§ DESCRIPTION OF THE TASK: Select, from the data, each line where "olika" occurs.

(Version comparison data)
-=-=-=-=-

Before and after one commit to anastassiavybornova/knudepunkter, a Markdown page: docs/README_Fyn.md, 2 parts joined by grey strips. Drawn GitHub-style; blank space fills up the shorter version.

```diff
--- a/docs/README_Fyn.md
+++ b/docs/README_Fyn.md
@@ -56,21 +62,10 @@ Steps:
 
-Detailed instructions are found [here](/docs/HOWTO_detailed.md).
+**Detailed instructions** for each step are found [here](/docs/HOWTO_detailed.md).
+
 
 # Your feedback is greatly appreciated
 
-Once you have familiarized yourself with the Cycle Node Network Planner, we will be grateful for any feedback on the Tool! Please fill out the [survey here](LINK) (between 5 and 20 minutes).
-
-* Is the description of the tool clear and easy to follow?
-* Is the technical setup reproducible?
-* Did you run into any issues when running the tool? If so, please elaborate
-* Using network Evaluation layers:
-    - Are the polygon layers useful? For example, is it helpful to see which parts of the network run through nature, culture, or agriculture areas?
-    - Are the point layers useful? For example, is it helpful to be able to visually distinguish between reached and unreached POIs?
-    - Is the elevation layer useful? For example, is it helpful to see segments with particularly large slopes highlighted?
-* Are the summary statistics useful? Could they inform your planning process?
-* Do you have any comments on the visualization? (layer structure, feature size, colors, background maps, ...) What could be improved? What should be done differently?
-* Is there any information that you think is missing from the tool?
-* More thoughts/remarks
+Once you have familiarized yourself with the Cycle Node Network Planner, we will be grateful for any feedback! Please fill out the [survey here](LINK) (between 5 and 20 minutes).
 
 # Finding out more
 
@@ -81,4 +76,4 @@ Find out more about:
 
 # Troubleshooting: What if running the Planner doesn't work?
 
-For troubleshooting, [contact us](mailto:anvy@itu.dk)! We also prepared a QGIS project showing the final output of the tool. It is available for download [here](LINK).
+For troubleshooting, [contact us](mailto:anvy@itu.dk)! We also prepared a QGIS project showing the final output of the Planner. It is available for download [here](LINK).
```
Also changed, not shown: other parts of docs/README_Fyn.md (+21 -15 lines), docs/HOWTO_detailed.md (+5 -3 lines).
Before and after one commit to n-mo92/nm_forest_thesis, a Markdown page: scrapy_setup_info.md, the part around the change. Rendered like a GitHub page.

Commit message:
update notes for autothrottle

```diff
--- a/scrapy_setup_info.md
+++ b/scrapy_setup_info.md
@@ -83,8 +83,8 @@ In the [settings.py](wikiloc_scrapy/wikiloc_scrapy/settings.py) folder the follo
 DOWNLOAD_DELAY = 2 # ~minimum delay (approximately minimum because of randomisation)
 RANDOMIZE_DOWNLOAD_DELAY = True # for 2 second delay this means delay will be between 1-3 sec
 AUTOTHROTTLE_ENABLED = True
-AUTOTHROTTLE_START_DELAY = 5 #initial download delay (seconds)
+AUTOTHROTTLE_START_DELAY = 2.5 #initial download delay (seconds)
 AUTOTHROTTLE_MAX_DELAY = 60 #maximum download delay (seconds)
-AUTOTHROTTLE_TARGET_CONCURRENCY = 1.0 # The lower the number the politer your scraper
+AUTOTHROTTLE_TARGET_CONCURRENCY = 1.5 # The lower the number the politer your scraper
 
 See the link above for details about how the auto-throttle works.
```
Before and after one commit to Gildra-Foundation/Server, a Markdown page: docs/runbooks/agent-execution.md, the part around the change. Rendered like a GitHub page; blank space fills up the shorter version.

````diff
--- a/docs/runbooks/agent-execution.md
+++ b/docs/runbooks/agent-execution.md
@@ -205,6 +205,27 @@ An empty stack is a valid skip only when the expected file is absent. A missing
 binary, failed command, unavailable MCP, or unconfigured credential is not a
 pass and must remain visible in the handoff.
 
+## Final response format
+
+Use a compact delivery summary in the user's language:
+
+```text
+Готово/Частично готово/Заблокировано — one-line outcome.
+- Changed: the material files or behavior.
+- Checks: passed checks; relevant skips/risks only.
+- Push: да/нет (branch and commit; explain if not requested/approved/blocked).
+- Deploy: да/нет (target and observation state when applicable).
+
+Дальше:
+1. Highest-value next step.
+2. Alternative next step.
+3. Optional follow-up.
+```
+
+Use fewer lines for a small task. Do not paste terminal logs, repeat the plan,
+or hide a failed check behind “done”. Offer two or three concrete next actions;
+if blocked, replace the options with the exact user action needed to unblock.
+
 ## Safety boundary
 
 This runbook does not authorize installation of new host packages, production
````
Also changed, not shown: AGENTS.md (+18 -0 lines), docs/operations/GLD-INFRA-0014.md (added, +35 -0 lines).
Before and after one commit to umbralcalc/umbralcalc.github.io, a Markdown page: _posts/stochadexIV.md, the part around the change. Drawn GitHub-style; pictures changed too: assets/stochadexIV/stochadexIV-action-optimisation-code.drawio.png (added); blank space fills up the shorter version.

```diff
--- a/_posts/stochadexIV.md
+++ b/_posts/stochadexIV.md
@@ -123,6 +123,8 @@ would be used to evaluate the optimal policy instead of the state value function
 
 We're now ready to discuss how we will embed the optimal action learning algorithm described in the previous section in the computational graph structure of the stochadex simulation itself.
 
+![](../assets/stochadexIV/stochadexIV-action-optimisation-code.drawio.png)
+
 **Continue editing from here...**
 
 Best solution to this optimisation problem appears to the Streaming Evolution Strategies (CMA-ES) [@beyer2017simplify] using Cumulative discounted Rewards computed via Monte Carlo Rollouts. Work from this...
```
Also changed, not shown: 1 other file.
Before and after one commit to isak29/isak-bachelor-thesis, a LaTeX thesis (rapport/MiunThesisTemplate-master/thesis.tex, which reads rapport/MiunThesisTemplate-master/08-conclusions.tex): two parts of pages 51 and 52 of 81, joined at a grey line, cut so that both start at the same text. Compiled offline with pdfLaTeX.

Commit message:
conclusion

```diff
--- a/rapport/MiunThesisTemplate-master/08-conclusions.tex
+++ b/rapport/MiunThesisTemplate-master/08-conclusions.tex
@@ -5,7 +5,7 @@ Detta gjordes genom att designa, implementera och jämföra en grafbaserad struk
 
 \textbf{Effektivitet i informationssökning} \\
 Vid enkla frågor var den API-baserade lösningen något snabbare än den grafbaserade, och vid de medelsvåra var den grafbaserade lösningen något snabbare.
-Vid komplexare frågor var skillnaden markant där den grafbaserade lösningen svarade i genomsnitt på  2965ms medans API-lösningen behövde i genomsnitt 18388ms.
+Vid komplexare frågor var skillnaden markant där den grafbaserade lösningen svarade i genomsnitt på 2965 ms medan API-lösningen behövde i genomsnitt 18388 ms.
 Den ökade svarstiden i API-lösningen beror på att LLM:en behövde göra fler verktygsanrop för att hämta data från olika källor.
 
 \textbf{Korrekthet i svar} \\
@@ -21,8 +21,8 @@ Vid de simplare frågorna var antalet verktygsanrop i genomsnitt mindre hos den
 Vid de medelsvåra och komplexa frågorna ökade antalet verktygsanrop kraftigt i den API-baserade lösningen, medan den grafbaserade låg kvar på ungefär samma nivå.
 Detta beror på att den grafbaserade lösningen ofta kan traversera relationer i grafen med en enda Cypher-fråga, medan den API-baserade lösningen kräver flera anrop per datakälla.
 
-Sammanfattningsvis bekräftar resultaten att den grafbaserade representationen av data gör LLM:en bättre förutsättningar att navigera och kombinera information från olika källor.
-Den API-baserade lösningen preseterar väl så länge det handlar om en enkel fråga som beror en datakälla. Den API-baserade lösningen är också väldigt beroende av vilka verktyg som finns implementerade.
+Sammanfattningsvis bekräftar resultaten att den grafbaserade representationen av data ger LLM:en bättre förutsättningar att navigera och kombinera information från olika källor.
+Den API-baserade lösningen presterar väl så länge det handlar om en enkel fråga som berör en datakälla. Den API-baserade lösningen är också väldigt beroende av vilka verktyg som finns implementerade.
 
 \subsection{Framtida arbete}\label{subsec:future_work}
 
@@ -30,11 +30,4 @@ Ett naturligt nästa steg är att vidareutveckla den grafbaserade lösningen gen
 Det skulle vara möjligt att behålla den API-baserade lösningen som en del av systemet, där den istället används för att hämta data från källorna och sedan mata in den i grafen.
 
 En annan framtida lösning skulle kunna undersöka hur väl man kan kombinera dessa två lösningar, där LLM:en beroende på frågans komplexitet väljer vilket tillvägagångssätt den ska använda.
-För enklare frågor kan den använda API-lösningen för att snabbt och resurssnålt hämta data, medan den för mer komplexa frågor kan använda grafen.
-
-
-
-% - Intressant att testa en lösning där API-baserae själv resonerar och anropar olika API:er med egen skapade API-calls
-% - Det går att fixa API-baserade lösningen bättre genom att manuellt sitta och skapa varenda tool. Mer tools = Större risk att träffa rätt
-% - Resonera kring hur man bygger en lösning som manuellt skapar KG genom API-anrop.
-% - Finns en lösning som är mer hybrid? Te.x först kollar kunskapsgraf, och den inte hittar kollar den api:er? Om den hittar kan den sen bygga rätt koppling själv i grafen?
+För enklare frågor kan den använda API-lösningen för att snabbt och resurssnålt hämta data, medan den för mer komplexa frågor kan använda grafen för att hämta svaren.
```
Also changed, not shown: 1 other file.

-=-=-=-=-

§ WRITTEN RESPONSE:
 Den ökade svarstiden i API-lösningen beror på att LLM:en behövde göra fler verktygsanrop för att hämta data från olika källor.
-Sammanfattningsvis bekräftar resultaten att den grafbaserade representationen av data gör LLM:en bättre förutsättningar att navigera och kombinera information från olika källor.
+Sammanfattningsvis bekräftar resultaten att den grafbaserade representationen av data ger LLM:en bättre förutsättningar att navigera och kombinera information från olika källor.
-% - Intressant att testa en lösning där API-baserae själv resonerar och anropar olika API:er med egen skapade API-calls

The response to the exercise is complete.